SBS 301 Cultural Diversity/Prof. Koptiuch         Fall 2002        Personal Memory Ethnographies

Bobbi Russell

Beverly Hills...The Ultimate in Borders
A Story in 3 Voices

The world was a different place in 1972. For one thing, the only Saks 5th Avenue store outside of New York, was on Rodeo Drive in Beverly Hills. Today you can find them in nearly every shopping mall in every city in the world. Rodeo Drive itself was a different place, open only to those of privilege who lived in either the surrounding neighborhoods of Beverly Hills and BelAire, or came from that type of exclusive setting in other parts of the country and the world. To enter a store on Rodeo meant that you were accustomed to that world and all the money, fame and trappings that go along with it.

 Enter into this world a little family from the suburbs whose only prior experience with this type of wealth was an accidental upgrade to a first class airline ticket, and you may see how this entire incident evolved. A border doesnít have to be between countries. Borders may exist in your own neighborhood, only you donít know theyíre there until you try to cross them and find out you are not welcome.

Until I was 19 years old, the fact that my family did not have a lot of money didnít really effect me. My friends at school had more ìthingsî than I did, but since I was popular in my group and was usually the leader, I never felt inferior or that I was lower class than anyone. It just never occurred to me. That all changed with the simple act of returning a Christmas gift that didnít fit. A relative in Chicago had sent my sister a pair of jeans that were too small. These jeans had been bought at Saks Fifth Avenue, and in the 1970ís the only Saks stores in California were in Beverly Hills. On Rodeo Drive, to be exact. When we realized we were going to have to go to the store to exchange them, we were all really excited! It was like a little vacation to an exotic destination! So off we went; my mom, my sister and I in my little Volkswagen Beetle, to Rodeo Drive to exchange a pair of jeans.
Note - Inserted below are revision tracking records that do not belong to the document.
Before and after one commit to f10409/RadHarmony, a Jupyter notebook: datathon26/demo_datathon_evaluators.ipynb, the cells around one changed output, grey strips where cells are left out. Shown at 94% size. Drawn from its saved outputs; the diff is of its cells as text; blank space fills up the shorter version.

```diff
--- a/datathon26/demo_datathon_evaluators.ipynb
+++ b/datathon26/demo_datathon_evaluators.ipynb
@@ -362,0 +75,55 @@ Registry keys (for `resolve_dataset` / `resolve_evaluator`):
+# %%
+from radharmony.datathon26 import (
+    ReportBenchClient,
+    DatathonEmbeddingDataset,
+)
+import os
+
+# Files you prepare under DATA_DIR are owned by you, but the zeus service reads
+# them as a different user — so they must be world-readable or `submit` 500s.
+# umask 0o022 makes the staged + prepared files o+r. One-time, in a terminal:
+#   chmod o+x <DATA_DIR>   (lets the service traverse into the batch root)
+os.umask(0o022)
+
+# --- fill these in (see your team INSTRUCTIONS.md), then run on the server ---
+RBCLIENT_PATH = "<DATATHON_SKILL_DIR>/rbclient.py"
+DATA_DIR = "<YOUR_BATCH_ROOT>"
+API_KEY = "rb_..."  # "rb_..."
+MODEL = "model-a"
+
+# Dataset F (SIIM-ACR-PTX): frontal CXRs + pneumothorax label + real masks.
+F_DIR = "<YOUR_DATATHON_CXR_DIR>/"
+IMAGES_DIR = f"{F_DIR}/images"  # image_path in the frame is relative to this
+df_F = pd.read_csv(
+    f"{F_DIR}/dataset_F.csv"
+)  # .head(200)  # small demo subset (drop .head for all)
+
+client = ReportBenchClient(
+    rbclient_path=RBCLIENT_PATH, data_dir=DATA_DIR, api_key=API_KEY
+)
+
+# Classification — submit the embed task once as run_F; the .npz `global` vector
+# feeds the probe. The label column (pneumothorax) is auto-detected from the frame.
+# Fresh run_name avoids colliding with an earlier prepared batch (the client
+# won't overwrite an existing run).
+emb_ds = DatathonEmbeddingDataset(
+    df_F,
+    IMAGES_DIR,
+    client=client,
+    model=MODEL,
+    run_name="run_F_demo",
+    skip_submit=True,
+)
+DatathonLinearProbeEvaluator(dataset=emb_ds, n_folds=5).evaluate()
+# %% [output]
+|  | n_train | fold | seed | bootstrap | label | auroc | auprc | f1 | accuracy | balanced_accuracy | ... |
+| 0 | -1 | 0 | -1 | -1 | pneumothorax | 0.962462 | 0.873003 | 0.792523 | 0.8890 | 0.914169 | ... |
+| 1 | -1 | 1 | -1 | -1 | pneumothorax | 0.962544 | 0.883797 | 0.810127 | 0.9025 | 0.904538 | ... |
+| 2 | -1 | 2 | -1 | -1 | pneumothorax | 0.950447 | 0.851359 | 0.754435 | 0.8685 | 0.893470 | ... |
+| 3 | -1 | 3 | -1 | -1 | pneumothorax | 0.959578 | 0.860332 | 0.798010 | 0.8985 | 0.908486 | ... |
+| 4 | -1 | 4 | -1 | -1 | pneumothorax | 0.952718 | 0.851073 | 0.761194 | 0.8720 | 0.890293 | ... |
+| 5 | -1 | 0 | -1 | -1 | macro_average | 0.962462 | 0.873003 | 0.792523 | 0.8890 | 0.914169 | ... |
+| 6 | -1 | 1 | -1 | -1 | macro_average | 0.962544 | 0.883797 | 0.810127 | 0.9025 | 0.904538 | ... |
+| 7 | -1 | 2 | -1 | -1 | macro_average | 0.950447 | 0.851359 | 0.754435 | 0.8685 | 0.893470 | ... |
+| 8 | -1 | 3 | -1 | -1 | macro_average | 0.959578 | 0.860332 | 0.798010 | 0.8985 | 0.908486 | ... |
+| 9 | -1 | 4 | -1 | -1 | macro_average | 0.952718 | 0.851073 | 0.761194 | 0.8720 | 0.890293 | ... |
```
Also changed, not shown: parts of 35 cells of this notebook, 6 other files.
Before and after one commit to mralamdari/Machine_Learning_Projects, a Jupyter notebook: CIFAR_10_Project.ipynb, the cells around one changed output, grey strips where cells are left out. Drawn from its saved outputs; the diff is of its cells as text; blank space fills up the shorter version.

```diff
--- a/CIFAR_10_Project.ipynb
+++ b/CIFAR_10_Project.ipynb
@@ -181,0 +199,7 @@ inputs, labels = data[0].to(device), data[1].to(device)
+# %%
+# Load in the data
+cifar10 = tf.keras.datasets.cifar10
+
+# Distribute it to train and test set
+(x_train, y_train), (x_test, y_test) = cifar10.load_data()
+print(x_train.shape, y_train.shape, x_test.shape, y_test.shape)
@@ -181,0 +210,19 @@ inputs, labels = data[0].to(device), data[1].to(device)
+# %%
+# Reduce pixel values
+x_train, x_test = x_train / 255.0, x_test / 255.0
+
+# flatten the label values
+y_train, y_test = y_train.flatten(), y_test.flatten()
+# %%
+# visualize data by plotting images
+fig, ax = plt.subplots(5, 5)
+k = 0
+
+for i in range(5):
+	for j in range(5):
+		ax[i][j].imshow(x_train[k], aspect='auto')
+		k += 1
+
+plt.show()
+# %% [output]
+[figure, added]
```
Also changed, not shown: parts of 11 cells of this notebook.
When we reached Beverly Hills and finally found the storeís parking lot, I pulled in without a second thought. The parking lot actually had an attendant, which impressed us all at first. But suddenly this attendant would not park my car, and directed me to a public parking lot about 7 blocks away. To this day, I cannot remember the reason he gave me, just that I felt humiliated and couldnít wait to leave. But I justified it with saying at least I wouldnít have to tip him!

When we got to the front doors of the store, we were met by a doorman wearing gloves and a hat, like you see in movies! I gave him a big smile and was surprised when he would not return our friendly hellos, and quite literally looked down his nose at us. I seem to remember he wore eyeglasses and put his head down to see over them while he did not respond or smile. I remember feeling that the rest of this trip was going to get worse and I wished we could leave right then.

I saw them as soon as they stepped off the elevator; three people who were clearly out of their element and would not be helping my sales commission today. I knew immediately that they had never been in a Beverly Hills store before today. I could tell they were ill at ease and a bit intimidated by the luxurious surroundings we have in our store. I donít normally have customers who look up at the lighting fixtures and go ìooh, look at that!î They were all dressed in what was clearly clothing of discount store quality and carrying handbags straight from the weekend swap meet! When they began to inspect price tags and mutter among themselves, I knew my impression was correct and proceeded to put them out of my thoughts. I was quite sure they would not be purchasing anything, so I did not believe they would be requiring any services or attention from me.
 The store was beautiful and I kept thinking that they sure did not have very many clothes for such a big store. It seemed to be all about decoration and ambiance. I forgot about the lot attendant and the doorman and just looked around in awe. This went on for about 30 minutes while we found the department we needed. And then the waiting began. The salespeople in the store completely ignored us until I finally got angry enough to go and interrupt two women having a conversation and demand that they help us. Upon asking them why they were not helping us, I was told that they just assumed we were ìtourists seeing what it was like on Rodeo Drive and not able to afford to buy anything.î When I told them they were wrong and that we needed to exchange something, one of the women sniffed and said îoh, a gift, right?î implying to me that meant she was right, and we couldnít afford to purchase anything.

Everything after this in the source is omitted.